  • snoopblue

    Before I saw this post, I was kind of on the fence on whether or not he should get a banner with his name on it. After reading and seeing the post? Fuck it. Put it up. We had a great team the past two years, but this kid was the difference in the close games and comebacks.

    • Wayman Britt

      Snoopblue – Do you think UM will retire anymore numbers in basketball, now that they have brought the football retired #’s back. I am not so sure they will retire anymore numbers.

      • Adam St Patrick

        Good point. I hope the basketball program does its own thing. What football does is kinda silly, IMO.

        At the very worst I don’t want to see anyone else get the number for a good while.

      • jemblue

        My understanding is that they don’t retire the number, but just the “jersey.” For example, Rudy T’s #45 is in the rafters, but Colton Christian wore it last year.

  • wesssamons

    I shed a tear as well. Thanks Trey and thank you Dylan for the post… Great stuff!!

  • Gordon

    Great work as usual. I just want to say Burke is going to get a LOT more foul calls in the NBA than he was getting in the rough-and-tumble B1G. It’s amazing that he had such a good year with so much contact going uncalled.

  • Mattski

    Changing the subject, but. . . I really think that this could be Timmy’s team next year, and that he could do himself a world of profit by coming back and having a fantastic year. I am very keen to hear what happens, because Michigan can really use his leadership.

  • Vin

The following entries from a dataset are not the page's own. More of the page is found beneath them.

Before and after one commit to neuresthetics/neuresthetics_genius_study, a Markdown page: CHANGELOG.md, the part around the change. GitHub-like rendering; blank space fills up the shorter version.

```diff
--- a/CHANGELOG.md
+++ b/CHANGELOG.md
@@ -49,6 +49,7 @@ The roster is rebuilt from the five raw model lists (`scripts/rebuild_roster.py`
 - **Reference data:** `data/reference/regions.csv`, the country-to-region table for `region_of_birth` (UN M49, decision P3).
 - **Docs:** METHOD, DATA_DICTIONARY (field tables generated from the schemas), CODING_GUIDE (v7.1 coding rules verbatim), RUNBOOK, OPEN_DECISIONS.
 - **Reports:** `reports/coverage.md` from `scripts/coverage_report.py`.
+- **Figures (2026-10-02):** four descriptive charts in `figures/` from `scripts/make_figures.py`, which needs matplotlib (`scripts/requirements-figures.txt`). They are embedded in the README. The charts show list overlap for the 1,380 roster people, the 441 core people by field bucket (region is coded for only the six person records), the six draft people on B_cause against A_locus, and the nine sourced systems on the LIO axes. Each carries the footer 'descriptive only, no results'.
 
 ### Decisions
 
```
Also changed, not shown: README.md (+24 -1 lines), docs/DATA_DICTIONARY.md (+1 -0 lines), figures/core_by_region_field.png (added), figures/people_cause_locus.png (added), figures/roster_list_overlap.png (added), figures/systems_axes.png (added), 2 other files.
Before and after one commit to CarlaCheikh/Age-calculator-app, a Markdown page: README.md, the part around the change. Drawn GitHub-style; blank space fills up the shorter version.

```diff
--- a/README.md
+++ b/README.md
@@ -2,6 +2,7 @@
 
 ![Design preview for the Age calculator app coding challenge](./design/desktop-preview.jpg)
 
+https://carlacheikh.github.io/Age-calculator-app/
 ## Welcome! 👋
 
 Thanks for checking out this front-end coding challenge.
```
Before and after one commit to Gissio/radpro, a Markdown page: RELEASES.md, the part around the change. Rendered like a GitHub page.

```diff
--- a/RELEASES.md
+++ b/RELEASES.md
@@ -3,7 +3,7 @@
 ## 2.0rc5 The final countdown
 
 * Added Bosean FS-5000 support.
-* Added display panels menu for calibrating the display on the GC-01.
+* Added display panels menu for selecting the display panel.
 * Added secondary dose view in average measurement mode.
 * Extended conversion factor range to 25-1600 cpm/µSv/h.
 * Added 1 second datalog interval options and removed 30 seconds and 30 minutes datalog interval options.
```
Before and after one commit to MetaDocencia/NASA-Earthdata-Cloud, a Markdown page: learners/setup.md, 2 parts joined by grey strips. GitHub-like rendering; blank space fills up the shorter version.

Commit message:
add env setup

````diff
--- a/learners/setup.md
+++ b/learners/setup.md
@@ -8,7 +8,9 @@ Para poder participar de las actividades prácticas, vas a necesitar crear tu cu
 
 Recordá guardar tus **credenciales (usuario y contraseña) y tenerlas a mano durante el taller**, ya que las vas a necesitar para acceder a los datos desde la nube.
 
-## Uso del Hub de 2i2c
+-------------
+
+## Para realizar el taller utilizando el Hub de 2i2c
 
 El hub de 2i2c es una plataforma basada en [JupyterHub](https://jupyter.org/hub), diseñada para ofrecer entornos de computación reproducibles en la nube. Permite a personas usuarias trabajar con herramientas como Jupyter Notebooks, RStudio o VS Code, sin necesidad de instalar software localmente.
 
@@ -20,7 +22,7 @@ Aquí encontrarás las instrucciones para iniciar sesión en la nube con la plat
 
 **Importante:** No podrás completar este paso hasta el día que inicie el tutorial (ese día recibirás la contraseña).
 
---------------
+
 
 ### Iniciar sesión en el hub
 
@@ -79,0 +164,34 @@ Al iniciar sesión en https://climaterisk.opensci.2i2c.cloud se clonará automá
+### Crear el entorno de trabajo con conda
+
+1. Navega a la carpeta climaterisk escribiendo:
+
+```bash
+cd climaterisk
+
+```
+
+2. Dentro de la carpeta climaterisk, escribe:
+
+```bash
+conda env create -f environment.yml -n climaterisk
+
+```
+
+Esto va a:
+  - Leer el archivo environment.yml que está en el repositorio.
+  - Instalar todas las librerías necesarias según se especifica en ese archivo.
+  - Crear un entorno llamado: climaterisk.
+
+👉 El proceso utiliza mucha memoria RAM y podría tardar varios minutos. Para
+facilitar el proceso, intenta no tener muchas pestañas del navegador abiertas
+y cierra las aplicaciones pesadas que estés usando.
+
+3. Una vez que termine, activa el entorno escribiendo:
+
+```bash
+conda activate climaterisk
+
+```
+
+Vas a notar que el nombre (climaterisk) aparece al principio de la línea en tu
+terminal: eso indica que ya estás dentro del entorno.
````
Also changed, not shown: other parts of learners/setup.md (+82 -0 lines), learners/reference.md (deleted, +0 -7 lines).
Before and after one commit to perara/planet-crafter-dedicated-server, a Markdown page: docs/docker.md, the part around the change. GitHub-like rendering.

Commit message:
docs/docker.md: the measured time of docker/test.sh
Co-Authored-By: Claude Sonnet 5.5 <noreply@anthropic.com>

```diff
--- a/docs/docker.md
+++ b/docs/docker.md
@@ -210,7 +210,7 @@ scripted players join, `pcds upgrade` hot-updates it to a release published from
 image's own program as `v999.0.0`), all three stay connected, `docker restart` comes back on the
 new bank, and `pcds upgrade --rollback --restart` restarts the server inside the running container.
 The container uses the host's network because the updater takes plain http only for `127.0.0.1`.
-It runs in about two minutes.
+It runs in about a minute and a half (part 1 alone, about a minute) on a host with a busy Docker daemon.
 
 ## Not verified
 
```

    Amazing, amazing post befitting an amazing player and person. Thank you Trey.

  • rlcBlue

    Thanks, Dylan, that really summed it up nicely.